The Torah contains 613 commandments, and the first one found in the first chapter of the first book is the commandment to have children: "And God blessed them, and God said to them, 'Be fruitful and multiply and fill the land and conquer it, and you shall rule over the fish of the sea and the birds of the sky, and all the animals that move upon the earth'" (Genesis 1:28).
Honor your father and mother
Honoring your father and your mother is known in Hebrew as kibbud av v'em (kih-bood ahv vah-eem). It's one of the Ten Commandments, but there are other verses in the Torah that also concern themselves with how to treat your parents. They are as follows:
- "Honor your father and your mother in order that your days shall be lengthened upon this land that the Lord your God has given you." (Exodus 20:12)
- "He who smites his father or his mother shall surely be put to death." (Exodus 21:15)
- "He who curses his father or his mother shall surely be put to death." (Exodus 21:17)
- "A man, his mother and his father shall he fear, and my Sabbaths shall he guard, I am the Lord your God." (Leviticus 19:3)
Just married? Take a year off
An unusual set of commandments in the Torah pertains to a newly married couple. The Torah teaches that a newly married husband shall be free for one year to rejoice with his wife: "When a man takes a new wife, he shall not enter military service, nor shall he be charged with any business; he shall be free for his house one year, and shall cheer his wife whom he has taken" (Deuteronomy 24:5).
The wife's rights are just as important as the husband's
The Torah protects the rights of wives in many ways. To mention just one example, Jewish law states that if a husband wants to change careers, his wife can forbid him to do so if it means that he will be away from home more often and therefore will not be able to make love as often as the wife would like. The Torah states, "If he takes a wife, her food, her clothing, and her conjugal rights, he shall not diminish" (Exodus 21:10).
Steer clear of forbidden relationships
According to the Torah, sexual relations are confined to being between a husband and wife. It's forbidden to have sex with another person outside of the marriage as well as to have sex with an animal.
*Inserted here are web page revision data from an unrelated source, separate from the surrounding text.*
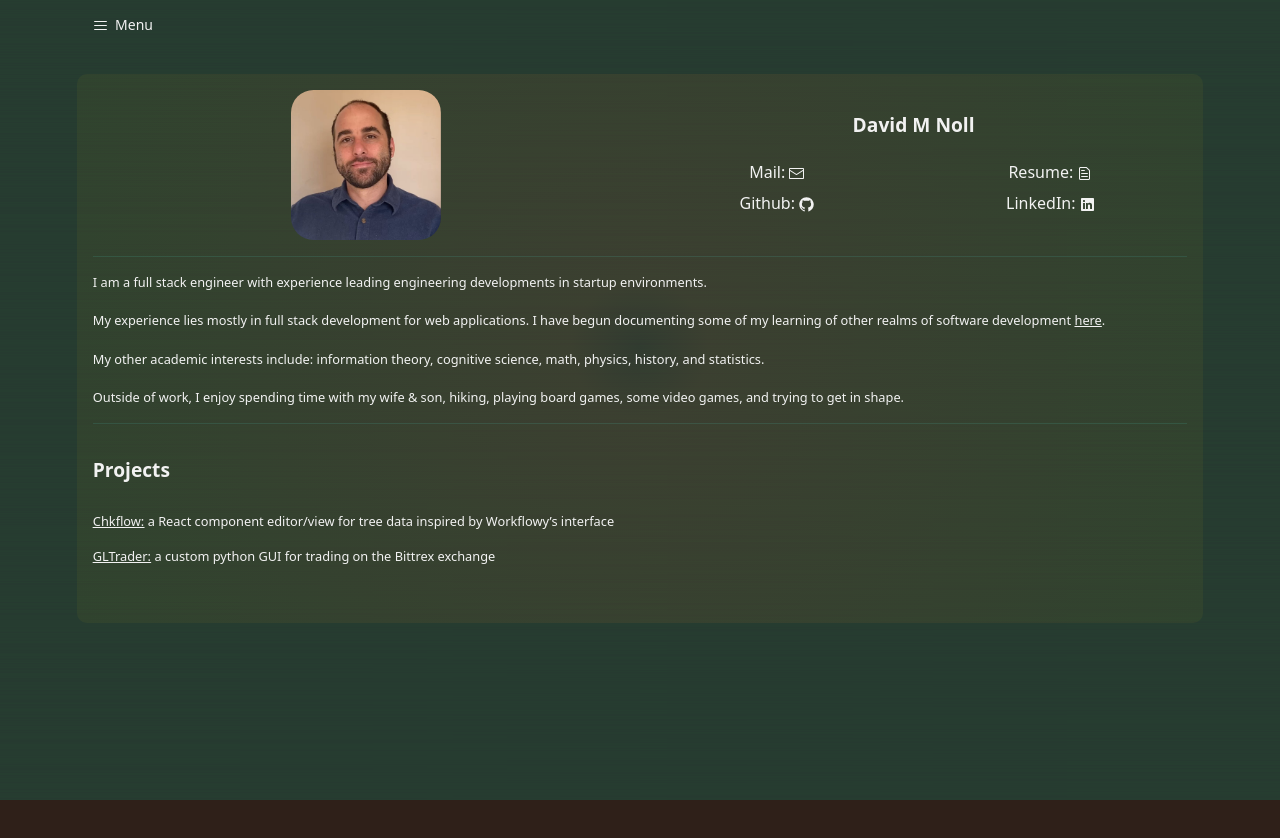
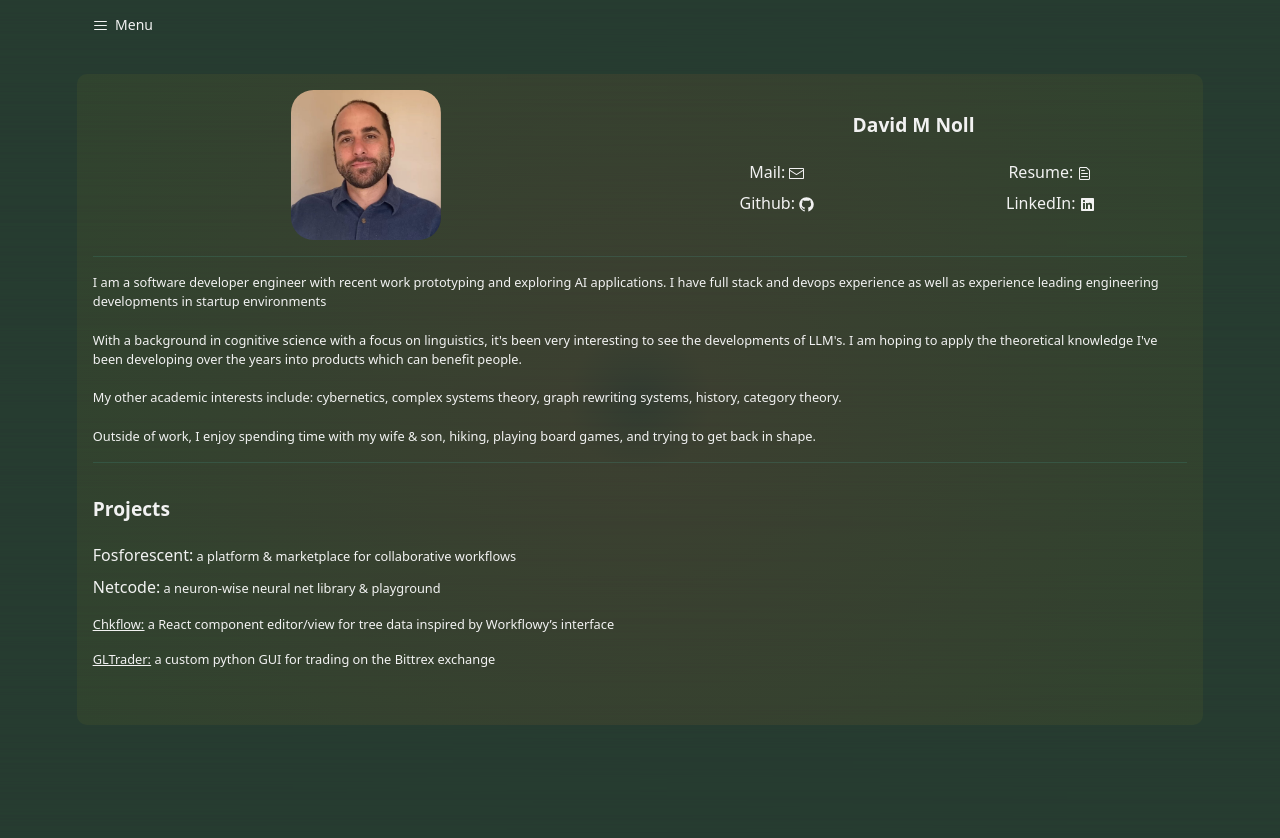
Before and after one commit to davidmnoll/davidmnoll.github.io, a React (Vite) app: page / in a window 1280 px wide. Shown: the top 838 px of the page. Before the commit the page ends 800 px from the top, so only its background shows below. Built offline with nearby package versions, Linux system fonts and the light colour scheme.

Commit message:
updated about and resume

```diff
--- a/package.json
+++ b/package.json
@@ -31,7 +31,7 @@
   },
   "devDependencies": {
     "@types/lodash.throttle": "^4.1.8",
-    "@types/node": "^20.8.7",
+    "@types/node": "^20.19.19",
     "@types/react": "^18.2.15",
     "@types/react-dom": "^18.2.7",
     "@typescript-eslint/eslint-plugin": "^6.0.0",
--- a/src/components/sections/About.tsx
+++ b/src/components/sections/About.tsx
@@ -13,7 +13,7 @@ export default function Home() {
 
 
   return (
-    <div   style={{
+    <div style={{
       width: '100%',
       boxSizing: 'border-box',
     }}>
@@ -90,20 +90,21 @@ export default function Home() {
         padding: '1rem 0',
         margin: '1rem 0',
         fontSize: '.8rem',
-      }}  className="border-whispyblue/10 border-b border-t">
-        I am a full stack engineer with experience leading engineering developments in startup environments.
+      }} className="border-whispyblue/10 border-b border-t">
+        I am a software developer engineer with recent work prototyping and exploring AI applications.  I have full stack and devops experience as well as experience leading engineering developments in startup environments
         <br />
         <br />
-        My experience lies mostly in full stack development for web applications.  I have begun documenting some of my learning of other realms of software development <a href="https://davidmnoll.substack.com/" className='underline'>here</a>.
+        With a background in cognitive science with a focus on linguistics, it's been very interesting to see the developments of LLM's.  I am hoping to apply the theoretical knowledge I've been developing over the years into products which can benefit people.
+        {/* My experience lies mostly in full stack development for web applications.  I have begun documenting some of my learning of other realms of software development <a href="https://davidmnoll.substack.com/" className='underline'>here</a>. */}
         <br />
         {/* <br />
         I'm interested in learning more about all kinds of subjects including workflows, decentralized systems, functional programming, machine learning, combinator & graph rewriting systems
         <br /> */}
         <br />
-        My other academic interests include: information theory, cognitive science, math, physics, history, and statistics.
+        My other academic interests include: cybernetics, complex systems theory, graph rewriting systems, history, category theory.
         <br />
         <br />
-        Outside of work, I enjoy spending time with my wife & son, hiking, playing board games, some video games, and trying to get in shape.
+        Outside of work, I enjoy spending time with my wife & son, hiking, playing board games, and trying to get back in shape.
         {/* <br />
         Favorite things: Incomplete Nature by Terrence Deacon, Clickspring's Antikythera Mechanism video, Tigris & Euphrates by Reiner Knizia, Paths of Glory by Stanley Kubrick, Four Seasons recomposed by Max Richter,  */}
 
@@ -128,19 +129,19 @@ export default function Home() {
             // paddingBottom: '1rem',
             display: 'block',
           }}>Projects</span>
-          {/* <br />
+          <br />
           <span style={{
             fontSize: '1rem',
-          }}>Fosforescent</span>: (work in progress) a platform & marketplace for collaborative workflows */}
+          }}>Fosforescent:</span> a platform & marketplace for collaborative workflows
           <br />
-          {/* <div style={{
+          <div style={{
             padding: '.5rem 0',
           }}>
             <span style={{
               fontSize: '1rem',
               display: 'inline-block',
-            }}><a href="https://github.com/davidmnoll/netcode">Netcode:</a></span> (work in progress) a neuron-wise neural net library & playground
-          </div> */}
+            }}><a href="https://github.com/davidmnoll/netcode">Netcode:</a></span> a neuron-wise neural net library & playground
+          </div>
           {/* <div style={{
             padding: '.5rem 0',
           }}>
```
Also changed, not shown: 2 other files (tests, documents, lock files or other folders). Lines whose indentation alone changed are shown as unchanged.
Here are the relevant verses:
- "And you shall not lie carnally with your neighbor's wife, to defile yourself with her" (Leviticus 18:20). Note that although the technical definition of adultery according to the Torah only pertains to the wife, tradition also forbids extramarital relations by the husband because, at one time, polygamy was a common practice.
- "And you shall not lie with any beast to defile yourself with it; neither shall any woman stand before a beast, to lie down with it; it is perversion." (Leviticus 18:23)